_What to produce_
Copy out each line featuring the string "their" from the entries beneath.

Extracted data: Begin

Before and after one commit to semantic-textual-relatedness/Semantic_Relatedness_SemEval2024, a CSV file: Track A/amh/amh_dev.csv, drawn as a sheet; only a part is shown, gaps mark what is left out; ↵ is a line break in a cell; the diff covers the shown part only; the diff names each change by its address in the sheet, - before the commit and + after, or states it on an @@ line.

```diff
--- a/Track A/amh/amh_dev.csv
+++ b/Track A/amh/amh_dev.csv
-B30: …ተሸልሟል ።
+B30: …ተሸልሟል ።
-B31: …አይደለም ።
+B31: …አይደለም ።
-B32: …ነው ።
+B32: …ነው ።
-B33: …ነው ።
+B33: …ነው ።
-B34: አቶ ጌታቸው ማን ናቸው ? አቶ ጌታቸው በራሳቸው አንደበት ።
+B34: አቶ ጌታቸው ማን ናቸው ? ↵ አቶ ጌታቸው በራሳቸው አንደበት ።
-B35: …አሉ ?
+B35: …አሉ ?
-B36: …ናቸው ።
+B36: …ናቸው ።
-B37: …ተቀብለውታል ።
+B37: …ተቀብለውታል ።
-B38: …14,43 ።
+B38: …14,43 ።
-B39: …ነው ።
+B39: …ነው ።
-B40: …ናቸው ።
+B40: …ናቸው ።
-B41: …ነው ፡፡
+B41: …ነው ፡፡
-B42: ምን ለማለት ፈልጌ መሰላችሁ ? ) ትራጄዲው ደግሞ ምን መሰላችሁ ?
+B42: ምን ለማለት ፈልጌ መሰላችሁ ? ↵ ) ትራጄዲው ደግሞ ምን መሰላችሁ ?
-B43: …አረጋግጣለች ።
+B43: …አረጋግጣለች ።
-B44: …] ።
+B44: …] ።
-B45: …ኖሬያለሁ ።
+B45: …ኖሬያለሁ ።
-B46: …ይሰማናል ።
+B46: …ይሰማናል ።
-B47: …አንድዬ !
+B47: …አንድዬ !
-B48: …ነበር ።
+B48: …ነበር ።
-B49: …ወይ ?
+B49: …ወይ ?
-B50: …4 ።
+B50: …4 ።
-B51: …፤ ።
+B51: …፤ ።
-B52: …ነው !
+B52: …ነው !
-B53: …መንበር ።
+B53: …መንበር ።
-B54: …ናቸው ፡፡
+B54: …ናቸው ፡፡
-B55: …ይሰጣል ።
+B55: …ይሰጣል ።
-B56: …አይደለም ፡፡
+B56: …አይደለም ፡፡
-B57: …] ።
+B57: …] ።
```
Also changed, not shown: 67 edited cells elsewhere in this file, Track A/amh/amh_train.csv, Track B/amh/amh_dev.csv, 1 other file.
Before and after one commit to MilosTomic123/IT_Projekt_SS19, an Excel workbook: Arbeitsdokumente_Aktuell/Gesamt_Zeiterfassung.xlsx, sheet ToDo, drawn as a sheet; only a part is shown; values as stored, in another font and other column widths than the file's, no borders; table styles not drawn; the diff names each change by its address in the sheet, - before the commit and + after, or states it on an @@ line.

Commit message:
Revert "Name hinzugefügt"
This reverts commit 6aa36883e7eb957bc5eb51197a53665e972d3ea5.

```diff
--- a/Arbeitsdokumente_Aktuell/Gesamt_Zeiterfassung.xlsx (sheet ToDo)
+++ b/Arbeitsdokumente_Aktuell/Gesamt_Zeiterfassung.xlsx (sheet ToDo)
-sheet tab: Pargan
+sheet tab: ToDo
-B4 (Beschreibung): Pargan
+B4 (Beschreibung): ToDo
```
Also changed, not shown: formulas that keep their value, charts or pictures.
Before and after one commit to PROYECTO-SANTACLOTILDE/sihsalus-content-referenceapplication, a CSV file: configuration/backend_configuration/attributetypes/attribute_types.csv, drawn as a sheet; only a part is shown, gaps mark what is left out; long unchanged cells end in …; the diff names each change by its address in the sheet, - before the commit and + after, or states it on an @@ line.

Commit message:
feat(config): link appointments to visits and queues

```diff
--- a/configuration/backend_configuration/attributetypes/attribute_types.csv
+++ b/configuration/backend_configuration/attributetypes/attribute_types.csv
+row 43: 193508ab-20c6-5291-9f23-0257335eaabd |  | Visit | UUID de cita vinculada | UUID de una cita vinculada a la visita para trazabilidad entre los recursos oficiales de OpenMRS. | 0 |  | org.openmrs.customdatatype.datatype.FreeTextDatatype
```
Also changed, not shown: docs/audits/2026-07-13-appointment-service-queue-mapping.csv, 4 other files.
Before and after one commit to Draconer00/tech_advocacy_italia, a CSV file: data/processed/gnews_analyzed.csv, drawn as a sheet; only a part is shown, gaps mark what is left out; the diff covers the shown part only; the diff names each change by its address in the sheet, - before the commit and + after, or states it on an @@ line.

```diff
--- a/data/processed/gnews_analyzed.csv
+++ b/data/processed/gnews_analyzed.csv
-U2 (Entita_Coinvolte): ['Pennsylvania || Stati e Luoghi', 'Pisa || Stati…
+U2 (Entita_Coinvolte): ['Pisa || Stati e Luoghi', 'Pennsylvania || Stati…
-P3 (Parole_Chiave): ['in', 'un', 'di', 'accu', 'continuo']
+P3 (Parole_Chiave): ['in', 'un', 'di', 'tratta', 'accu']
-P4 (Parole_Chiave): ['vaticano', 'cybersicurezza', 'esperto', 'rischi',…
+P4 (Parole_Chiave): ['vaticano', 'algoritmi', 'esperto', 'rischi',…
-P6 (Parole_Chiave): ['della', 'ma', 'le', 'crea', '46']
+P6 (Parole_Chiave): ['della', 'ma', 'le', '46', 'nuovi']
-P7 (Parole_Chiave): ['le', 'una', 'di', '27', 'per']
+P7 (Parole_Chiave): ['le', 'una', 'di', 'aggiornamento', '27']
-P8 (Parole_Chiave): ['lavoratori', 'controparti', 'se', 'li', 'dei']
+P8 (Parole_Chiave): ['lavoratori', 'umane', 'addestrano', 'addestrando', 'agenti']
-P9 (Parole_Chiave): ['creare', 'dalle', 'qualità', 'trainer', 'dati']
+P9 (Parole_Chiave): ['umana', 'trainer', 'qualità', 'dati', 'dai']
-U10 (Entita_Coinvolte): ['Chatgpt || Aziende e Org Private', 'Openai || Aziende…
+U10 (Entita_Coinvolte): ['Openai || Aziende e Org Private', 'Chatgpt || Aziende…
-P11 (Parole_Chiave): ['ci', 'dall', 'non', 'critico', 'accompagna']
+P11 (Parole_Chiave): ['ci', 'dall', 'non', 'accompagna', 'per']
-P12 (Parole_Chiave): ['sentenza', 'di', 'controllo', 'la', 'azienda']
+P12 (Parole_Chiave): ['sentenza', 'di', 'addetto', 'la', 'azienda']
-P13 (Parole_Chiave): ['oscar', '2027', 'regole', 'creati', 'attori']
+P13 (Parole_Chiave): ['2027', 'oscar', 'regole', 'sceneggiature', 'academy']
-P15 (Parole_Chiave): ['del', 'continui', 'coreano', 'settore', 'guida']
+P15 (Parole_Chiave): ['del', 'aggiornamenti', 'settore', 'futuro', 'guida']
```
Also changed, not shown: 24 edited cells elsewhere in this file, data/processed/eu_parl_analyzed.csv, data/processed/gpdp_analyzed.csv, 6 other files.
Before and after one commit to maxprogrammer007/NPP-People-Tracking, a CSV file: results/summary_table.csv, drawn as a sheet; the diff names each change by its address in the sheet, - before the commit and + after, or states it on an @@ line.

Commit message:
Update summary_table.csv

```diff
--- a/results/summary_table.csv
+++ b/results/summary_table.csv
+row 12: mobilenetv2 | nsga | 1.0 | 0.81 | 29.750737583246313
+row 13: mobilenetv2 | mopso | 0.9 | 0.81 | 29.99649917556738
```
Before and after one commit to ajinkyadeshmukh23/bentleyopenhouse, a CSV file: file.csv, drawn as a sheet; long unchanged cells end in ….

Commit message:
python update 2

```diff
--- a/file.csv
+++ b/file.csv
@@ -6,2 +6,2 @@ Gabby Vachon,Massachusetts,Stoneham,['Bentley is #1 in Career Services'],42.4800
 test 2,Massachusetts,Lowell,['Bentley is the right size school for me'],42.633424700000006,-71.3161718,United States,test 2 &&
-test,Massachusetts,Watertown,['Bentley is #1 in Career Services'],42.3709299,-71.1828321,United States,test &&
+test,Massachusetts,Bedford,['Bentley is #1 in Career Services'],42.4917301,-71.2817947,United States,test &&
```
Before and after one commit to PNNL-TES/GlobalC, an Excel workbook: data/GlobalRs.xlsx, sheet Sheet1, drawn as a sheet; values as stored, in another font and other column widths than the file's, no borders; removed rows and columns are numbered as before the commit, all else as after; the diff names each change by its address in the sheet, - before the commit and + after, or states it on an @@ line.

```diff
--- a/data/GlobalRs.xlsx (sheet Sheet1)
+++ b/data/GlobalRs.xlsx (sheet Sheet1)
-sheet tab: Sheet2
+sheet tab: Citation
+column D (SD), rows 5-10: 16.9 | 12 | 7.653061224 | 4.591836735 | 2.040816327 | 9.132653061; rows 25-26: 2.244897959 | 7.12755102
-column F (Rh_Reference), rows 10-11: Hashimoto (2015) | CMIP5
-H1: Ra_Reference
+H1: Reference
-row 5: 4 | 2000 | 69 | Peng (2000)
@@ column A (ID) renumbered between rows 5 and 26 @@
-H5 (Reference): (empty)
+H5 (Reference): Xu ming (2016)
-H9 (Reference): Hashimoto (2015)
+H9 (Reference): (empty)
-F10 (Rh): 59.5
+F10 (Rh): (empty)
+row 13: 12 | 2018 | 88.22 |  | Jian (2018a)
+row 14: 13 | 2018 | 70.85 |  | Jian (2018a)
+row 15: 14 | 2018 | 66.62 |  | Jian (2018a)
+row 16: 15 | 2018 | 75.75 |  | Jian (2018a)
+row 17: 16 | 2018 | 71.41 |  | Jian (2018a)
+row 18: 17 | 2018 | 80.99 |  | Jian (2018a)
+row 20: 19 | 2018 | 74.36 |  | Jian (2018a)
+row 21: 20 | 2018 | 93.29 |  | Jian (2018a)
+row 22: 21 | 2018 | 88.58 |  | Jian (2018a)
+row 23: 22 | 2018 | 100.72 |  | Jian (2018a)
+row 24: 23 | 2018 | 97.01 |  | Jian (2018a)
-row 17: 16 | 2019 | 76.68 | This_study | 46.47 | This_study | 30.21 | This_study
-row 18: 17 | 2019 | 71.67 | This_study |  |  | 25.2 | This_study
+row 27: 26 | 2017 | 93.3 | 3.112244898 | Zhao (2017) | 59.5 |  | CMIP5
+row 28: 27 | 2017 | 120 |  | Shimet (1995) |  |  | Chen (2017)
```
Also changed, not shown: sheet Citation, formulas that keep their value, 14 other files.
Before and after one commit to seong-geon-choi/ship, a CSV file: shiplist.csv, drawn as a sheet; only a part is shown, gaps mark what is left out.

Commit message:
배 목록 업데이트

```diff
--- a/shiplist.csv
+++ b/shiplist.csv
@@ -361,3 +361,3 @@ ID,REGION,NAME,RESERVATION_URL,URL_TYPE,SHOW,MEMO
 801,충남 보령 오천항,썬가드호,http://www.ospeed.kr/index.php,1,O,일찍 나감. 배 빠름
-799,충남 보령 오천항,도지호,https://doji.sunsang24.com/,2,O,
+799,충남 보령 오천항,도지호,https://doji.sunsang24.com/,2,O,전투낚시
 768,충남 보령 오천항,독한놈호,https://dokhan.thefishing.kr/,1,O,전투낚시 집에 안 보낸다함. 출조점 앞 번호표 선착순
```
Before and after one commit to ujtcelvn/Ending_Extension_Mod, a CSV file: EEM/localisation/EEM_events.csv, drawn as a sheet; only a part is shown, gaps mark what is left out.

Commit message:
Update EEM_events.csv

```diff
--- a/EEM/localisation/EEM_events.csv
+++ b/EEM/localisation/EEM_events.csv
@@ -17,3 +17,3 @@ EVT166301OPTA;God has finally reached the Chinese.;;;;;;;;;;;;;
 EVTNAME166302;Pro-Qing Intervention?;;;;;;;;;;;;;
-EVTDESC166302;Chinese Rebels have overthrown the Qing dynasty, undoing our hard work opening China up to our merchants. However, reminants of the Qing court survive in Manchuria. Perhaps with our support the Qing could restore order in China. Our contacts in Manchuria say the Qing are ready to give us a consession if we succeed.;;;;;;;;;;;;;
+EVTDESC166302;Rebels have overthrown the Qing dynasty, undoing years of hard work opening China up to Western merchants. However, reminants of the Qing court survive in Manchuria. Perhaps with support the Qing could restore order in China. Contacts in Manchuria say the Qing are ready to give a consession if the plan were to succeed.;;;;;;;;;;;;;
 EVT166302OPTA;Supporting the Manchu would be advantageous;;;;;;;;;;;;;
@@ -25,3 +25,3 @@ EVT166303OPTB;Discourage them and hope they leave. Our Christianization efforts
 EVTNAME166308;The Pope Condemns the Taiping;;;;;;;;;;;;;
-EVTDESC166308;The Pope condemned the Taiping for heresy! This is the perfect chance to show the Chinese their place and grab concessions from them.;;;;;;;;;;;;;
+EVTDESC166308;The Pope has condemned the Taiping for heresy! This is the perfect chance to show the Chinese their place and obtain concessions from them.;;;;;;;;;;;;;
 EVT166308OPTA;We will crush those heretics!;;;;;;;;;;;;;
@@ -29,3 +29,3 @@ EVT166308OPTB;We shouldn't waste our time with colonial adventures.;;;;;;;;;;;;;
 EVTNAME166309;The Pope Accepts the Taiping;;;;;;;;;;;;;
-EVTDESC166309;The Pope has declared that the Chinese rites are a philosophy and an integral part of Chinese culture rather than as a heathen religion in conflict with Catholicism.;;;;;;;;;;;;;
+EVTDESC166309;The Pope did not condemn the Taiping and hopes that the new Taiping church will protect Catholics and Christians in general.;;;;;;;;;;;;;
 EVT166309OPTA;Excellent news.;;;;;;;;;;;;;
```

Extracted data: End

_Reply_
Also changed, not shown: formulas that keep their value, charts or pictures.
Also changed, not shown: sheet Citation, formulas that keep their value, 14 other files.
-EVTDESC166308;The Pope condemned the Taiping for heresy! This is the perfect chance to show the Chinese their place and grab concessions from them.;;;;;;;;;;;;;
+EVTDESC166308;The Pope has condemned the Taiping for heresy! This is the perfect chance to show the Chinese their place and obtain concessions from them.;;;;;;;;;;;;;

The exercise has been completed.